(Given data Opens)

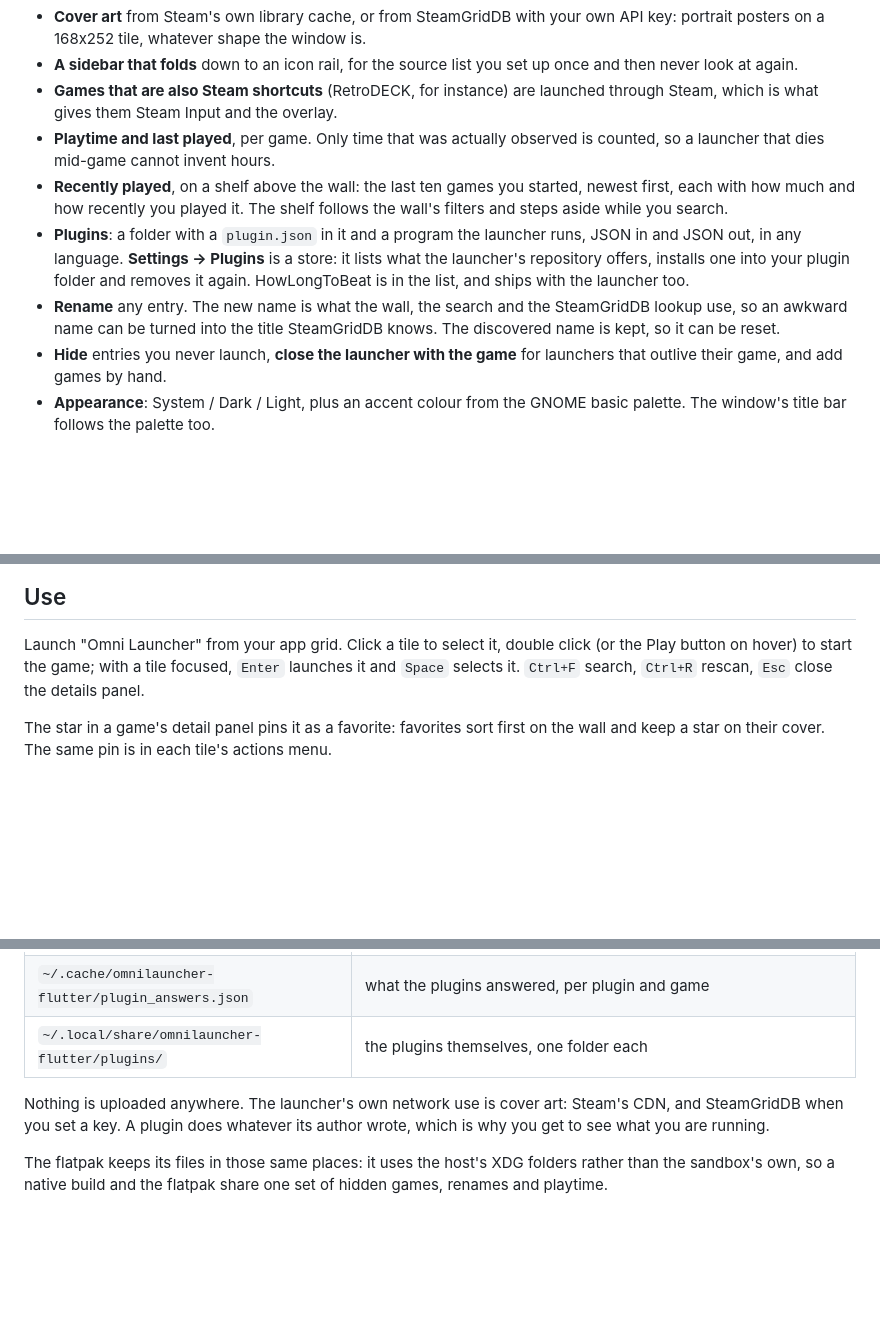
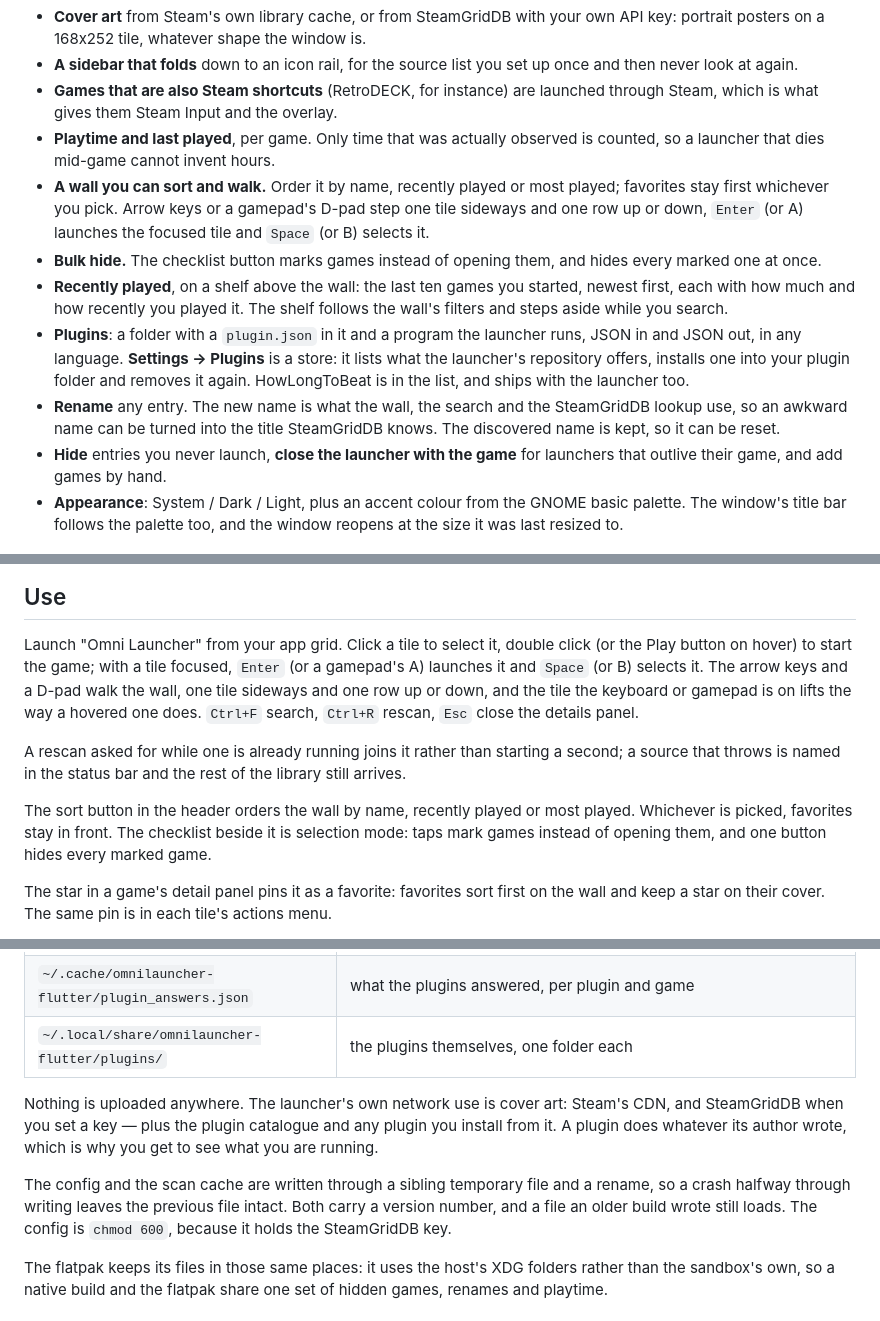
Before and after one commit to PuppyCodingBadly/omni-launcher, a Markdown page: README.md, 3 parts joined by grey strips. GitHub-like rendering; blank space fills up the shorter version.

Commit message:
README: the 0.3.0 sources, ordering, selection and verified installs
Prism Launcher and Bottles join the source table, sorting and selection mode
join the wall, and the plugin store now says that installs are checked against
the catalogue's SHA-256 and fetched over https only. The config section covers
favorites, sort order, remembered window size and the atomic, versioned writes.

```diff
--- a/README.md
+++ b/README.md
@@ -32,6 +34,12 @@ wall first, details on demand.
   launched through Steam, which is what gives them Steam Input and the overlay.
 * **Playtime and last played**, per game. Only time that was actually observed
   is counted, so a launcher that dies mid-game cannot invent hours.
+* **A wall you can sort and walk.** Order it by name, recently played or most
+  played; favorites stay first whichever you pick. Arrow keys or a gamepad's
+  D-pad step one tile sideways and one row up or down, `Enter` (or A) launches
+  the focused tile and `Space` (or B) selects it.
+* **Bulk hide.** The checklist button marks games instead of opening them, and
+  hides every marked one at once.
 * **Recently played**, on a shelf above the wall: the last ten games you
   started, newest first, each with how much and how recently you played it.
   The shelf follows the wall's filters and steps aside while you search.
@@ -46,7 +54,8 @@ wall first, details on demand.
 * **Hide** entries you never launch, **close the launcher with the game** for
   launchers that outlive their game, and add games by hand.
 * **Appearance**: System / Dark / Light, plus an accent colour from the GNOME
-  basic palette. The window's title bar follows the palette too.
+  basic palette. The window's title bar follows the palette too, and the window
+  reopens at the size it was last resized to.
 
 ![Settings](docs/screenshots/settings.jpg)
 
@@ -93,8 +102,19 @@ checkout is touched.
 
 Launch "Omni Launcher" from your app grid. Click a tile to select it, double
 click (or the Play button on hover) to start the game; with a tile focused,
-`Enter` launches it and `Space` selects it. `Ctrl+F` search, `Ctrl+R` rescan,
-`Esc` close the details panel.
+`Enter` (or a gamepad's A) launches it and `Space` (or B) selects it. The arrow
+keys and a D-pad walk the wall, one tile sideways and one row up or down, and
+the tile the keyboard or gamepad is on lifts the way a hovered one does.
+`Ctrl+F` search, `Ctrl+R` rescan, `Esc` close the details panel.
+
+A rescan asked for while one is already running joins it rather than starting a
+second; a source that throws is named in the status bar and the rest of the
+library still arrives.
+
+The sort button in the header orders the wall by name, recently played or most
+played. Whichever is picked, favorites stay in front. The checklist beside it
+is selection mode: taps mark games instead of opening them, and one button
+hides every marked game.
 
 The star in a game's detail panel pins it as a favorite: favorites sort first
 on the wall and keep a star on their cover. The same pin is in each tile's
@@ -124,8 +144,14 @@ section with the button that asks it about this game, and what it answered.
 | `~/.local/share/omnilauncher-flutter/plugins/` | the plugins themselves, one folder each |
 
 Nothing is uploaded anywhere. The launcher's own network use is cover art:
-Steam's CDN, and SteamGridDB when you set a key. A plugin does whatever its
-author wrote, which is why you get to see what you are running.
+Steam's CDN, and SteamGridDB when you set a key — plus the plugin catalogue and
+any plugin you install from it. A plugin does whatever its author wrote, which
+is why you get to see what you are running.
+
+The config and the scan cache are written through a sibling temporary file and
+a rename, so a crash halfway through writing leaves the previous file intact.
+Both carry a version number, and a file an older build wrote still loads. The
+config is `chmod 600`, because it holds the SteamGridDB key.
 
 The flatpak keeps its files in those same places: it uses the host's XDG
 folders rather than the sandbox's own, so a native build and the flatpak share
```
Also changed, not shown: other parts of README.md (+13 -5 lines).
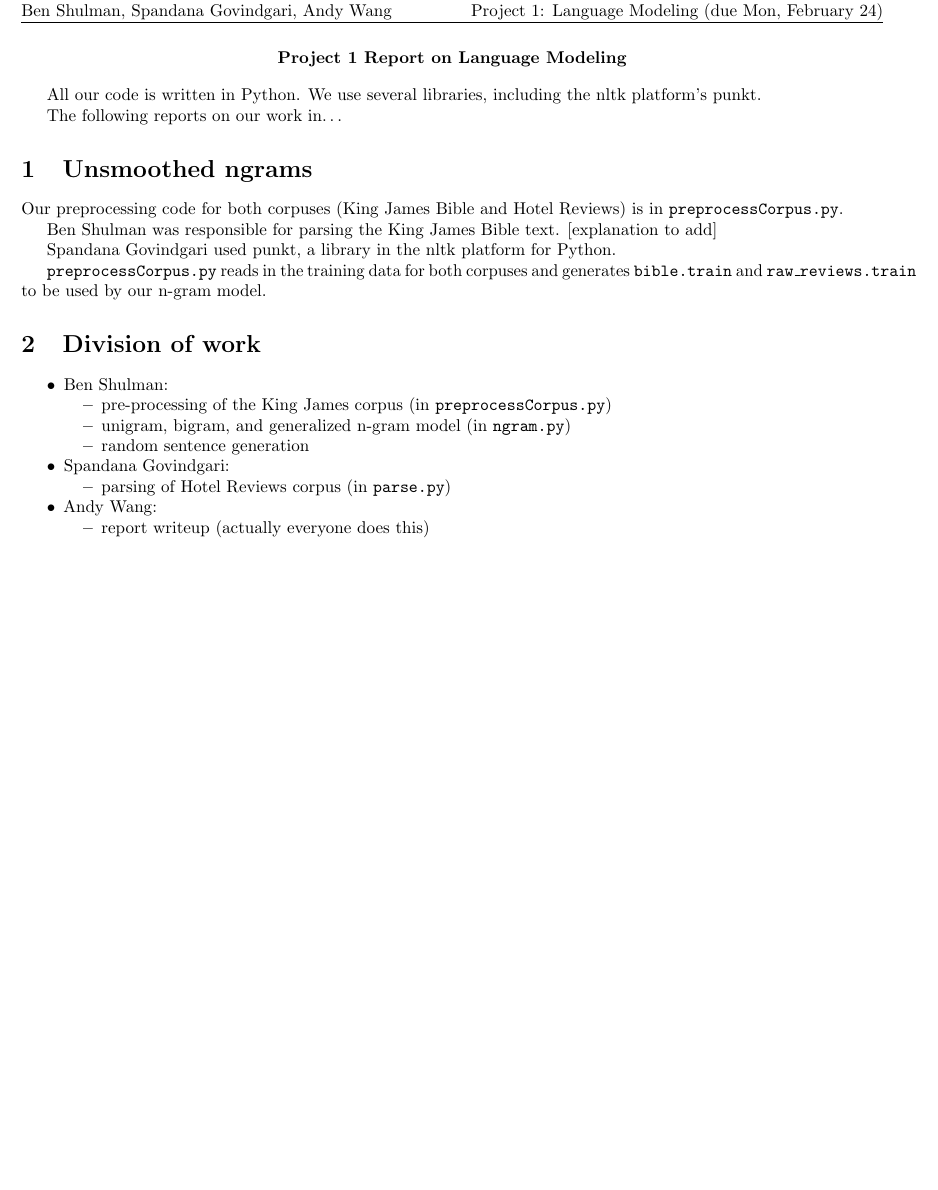
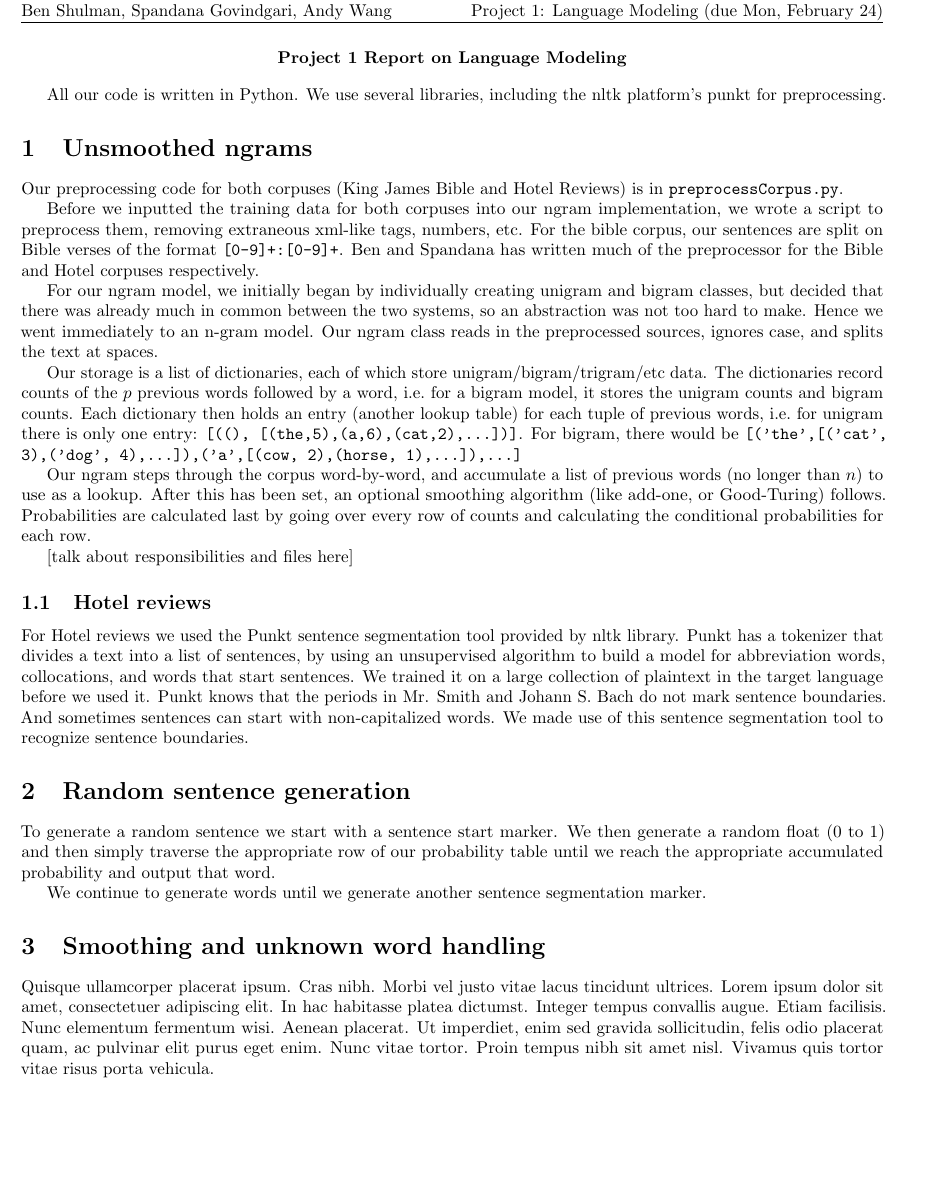
Before and after one commit to sgovindgari/cs4740nlp, a LaTeX document (proj01/report.tex): part of the page before the commit and part of page 1 of 2 after it, cut so that both start at the same text, the shorter picture padded with empty space. Compiled offline with pdfLaTeX.

Commit message:
added some more to report.tex

```diff
--- a/proj01/report.tex
+++ b/proj01/report.tex
@@ -16,6 +16,7 @@
 \usepackage{tikz} % graphics?
 \usepackage{bm} % bold math
 \usepackage{multicol} % multiple columns
+\usepackage{lipsum} % lipsum
 
 \pagestyle{fancy}
 
@@ -40,33 +41,77 @@
 \begin{document}
 \begin{center}\textbf{Project 1 Report on Language Modeling}\end{center}
 
-All our code is written in Python. We use several libraries, including the nltk platform's punkt.\par
-The following reports on our work in\ldots\par
+All our code is written in Python. We use several libraries, including the nltk platform's punkt for preprocessing.\par
 
 \section{Unsmoothed ngrams}
 Our preprocessing code for both corpuses (King James Bible and Hotel Reviews) is in \texttt{preprocessCorpus.py}.\par
-Ben Shulman was responsible for parsing the King James Bible text. [explanation to add]\par
-Spandana Govindgari used punkt, a library in the nltk platform for Python.\par
-\texttt{preprocessCorpus.py} reads in the training data for both corpuses and generates \texttt{bible.train} and \texttt{raw\_reviews.train} to be used by our n-gram model.
+
+Before we inputted the training data for both corpuses into our ngram implementation, we wrote a script to preprocess them, removing extraneous xml-like tags, numbers, etc. For the bible corpus, our sentences are split on Bible verses of the format \texttt{[0-9]+:[0-9]+}. Ben and Spandana has written much of the preprocessor for the Bible and Hotel corpuses respectively.\par
+
+For our ngram model, we initially began by individually creating unigram and bigram classes, but decided that there was already much in common between the two systems, so an abstraction was not too hard to make. Hence we went immediately to an n-gram model. Our ngram class reads in the preprocessed sources, ignores case, and splits the text at spaces.\par
+
+Our storage is a list of dictionaries, each of which store unigram/bigram/trigram/etc data. The dictionaries record counts of the $p$ previous words followed by a word, i.e.\ for a bigram model, it stores the unigram counts and bigram counts. Each dictionary then holds an entry (another lookup table) for each tuple of previous words, i.e.\ for unigram there is only one entry: \texttt{[((), [(the,5),(a,6),(cat,2),...])]}. For bigram, there would be \texttt{[('the',[('cat', 3),('dog', 4),...]),('a',[(cow, 2),(horse, 1),...]),...]}\par
+
+Our ngram steps through the corpus word-by-word, and accumulate a list of previous words (no longer than $n$) to use as a lookup. After this has been set, an optional smoothing algorithm (like add-one, or Good-Turing) follows. Probabilities are calculated last by going over every row of counts and calculating the conditional probabilities for each row.\par
+
+[talk about responsibilities and files here]
+
+\subsection{Hotel reviews}
+For Hotel reviews we used the Punkt sentence segmentation tool provided by nltk library. Punkt has a tokenizer that divides a text into a list of sentences, by using an unsupervised algorithm to build a model for abbreviation words, collocations, and words that start sentences. We trained it on a large collection of plaintext in the target language before we used it. Punkt knows that the periods in Mr. Smith and Johann S. Bach do not mark sentence boundaries. And sometimes sentences can start with non-capitalized words. We made use of this sentence segmentation tool to recognize sentence boundaries.
+
+\section{Random sentence generation}
+To generate a random sentence we start with a sentence start marker. We then generate a random float (0 to 1)
+and then simply traverse the appropriate row of our probability table until we reach the appropriate accumulated probability and output that word.\par
+
+We continue to generate words until we generate another sentence segmentation marker.
+
+\iffalse
+\vspace{2mm}
+\setlength{\parindent}{0cm}
+\newcommand\npar{\par\smallskip}
+Sample unigram sentences for the bible corpus:\npar
+\texttt{<s> after ramah and , of . lord , shall this that every burnt land his my that the now all lord jabin's and few at flesh is waved he thou they of watered hath wife the unto gilead a stones might ; for ; the eliezer even above cherethites said the go of and ; that they family precious <s>}\npar
+\texttt{<s> keep sin <s>}\npar
+\texttt{<s> altar things ; and , : , three bags the which abraham : shall made his begat word saying snare we your i <s>}\npar
+\texttt{<s> , <s>}\npar
+\texttt{<s> children <s>}\npar
+\bigskip
+
+Sample bigram sentences for the bible corpus:\npar
+\texttt{<s> for ashtoreth the son . <s>}\npar
+\texttt{<s> david my father's house , the wheat and all the god hath sent messengers , from dophkah . <s>}\npar
+\texttt{<s> and burned the land cast them , i will heal : make thee ? and the month was six hundred and the place . <s>}\npar
+\texttt{<s> and thou hast found stealing any of the egyptians shall wash with him to eziongeber . <s>}\npar
+\texttt{<s> beware . <s>}\npar
+\bigskip
+
+Sample unigram sentences for the hotel reviews corpus:\npar
+\texttt{<s> i the ; linens . were able and our <s>}\npar
+\texttt{<s> use from book fine at <s>}\npar
+\texttt{<s> could said ranges smooth that course the phone expressed the its to minutes it because ; i'm we at it blamed ; <s>}\npar
+\texttt{<s> faint coffee can the request were . chicago pillows fantastic intercontinental there . the the <s>}\npar
+\texttt{<s> i've . mattress . at leisure a already centrally chicago don't an seem you they to the the or i booked great the find bothered time " . .... of . also above the on it . to explain my really the was online . will sub air ; good peace charge <s>}\npar
+\bigskip
+
+Sample bigram sentences for the hotel reviews corpus:\npar
+\texttt{<s> we arrived at in my little lost and advertised as inside and we did inquire whether hard with this hotel in the services . <s>}\npar
+\texttt{<s> we were not want or phone system " stains ; and could not a dirty and ready for business and the 10th floor ; and if you can hear they had earplugs . <s>}\npar
+\texttt{<s> prior guest . <s>}\npar
+\texttt{<s> there are typical - when reviewing my girlfriend are 21st century standards . <s>}\npar
+\texttt{<s> the entire stay because its a room was pleased that can expect from the past the beautiful decor is saying that price . <s>}\npar
+
+\fi
+
+\section{Smoothing and unknown word handling}
+\lipsum[4]
+
+\section{Perplexity}
+\lipsum[4]
+
+\section{Extensions}
+\lipsum[4]
 
 \section{Division of work}
-\begin{itemize}[noitemsep]
-\item Ben Shulman:
-  \begin{itemize}[noitemsep,nolistsep]
-  \item pre-processing of the King James corpus (in \texttt{preprocessCorpus.py})
-  \item unigram, bigram, and generalized n-gram model (in \texttt{ngram.py})
-  \item random sentence generation
-  \end{itemize}
+\lipsum[4]
 
-\item Spandana Govindgari:
-  \begin{itemize}[noitemsep,nolistsep]
-  \item parsing of Hotel Reviews corpus (in \texttt{parse.py})
-
-  \end{itemize}
-
-\item Andy Wang:
-  \begin{itemize}[noitemsep,nolistsep]
-  \item report writeup (actually everyone does this)
-  \end{itemize}
-\end{itemize}
 \end{document}
```
Also changed, not shown: proj01/notes.txt (+13 -1 lines).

(Given data Closes)

- Exercise description
Return each line of the data where the word "with" appears.

- Exercise solution
   started, newest first, each with how much and how recently you played it.
 * **Hide** entries you never launch, **close the launcher with the game** for
 click (or the Play button on hover) to start the game; with a tile focused,
@@ -124,8 +144,14 @@ section with the button that asks it about this game, and what it answered.
Before and after one commit to sgovindgari/cs4740nlp, a LaTeX document (proj01/report.tex): part of the page before the commit and part of page 1 of 2 after it, cut so that both start at the same text, the shorter picture padded with empty space. Compiled offline with pdfLaTeX.
+For Hotel reviews we used the Punkt sentence segmentation tool provided by nltk library. Punkt has a tokenizer that divides a text into a list of sentences, by using an unsupervised algorithm to build a model for abbreviation words, collocations, and words that start sentences. We trained it on a large collection of plaintext in the target language before we used it. Punkt knows that the periods in Mr. Smith and Johann S. Bach do not mark sentence boundaries. And sometimes sentences can start with non-capitalized words. We made use of this sentence segmentation tool to recognize sentence boundaries.
+To generate a random sentence we start with a sentence start marker. We then generate a random float (0 to 1)
+\texttt{<s> and thou hast found stealing any of the egyptians shall wash with him to eziongeber . <s>}\npar
+\texttt{<s> we arrived at in my little lost and advertised as inside and we did inquire whether hard with this hotel in the services . <s>}\npar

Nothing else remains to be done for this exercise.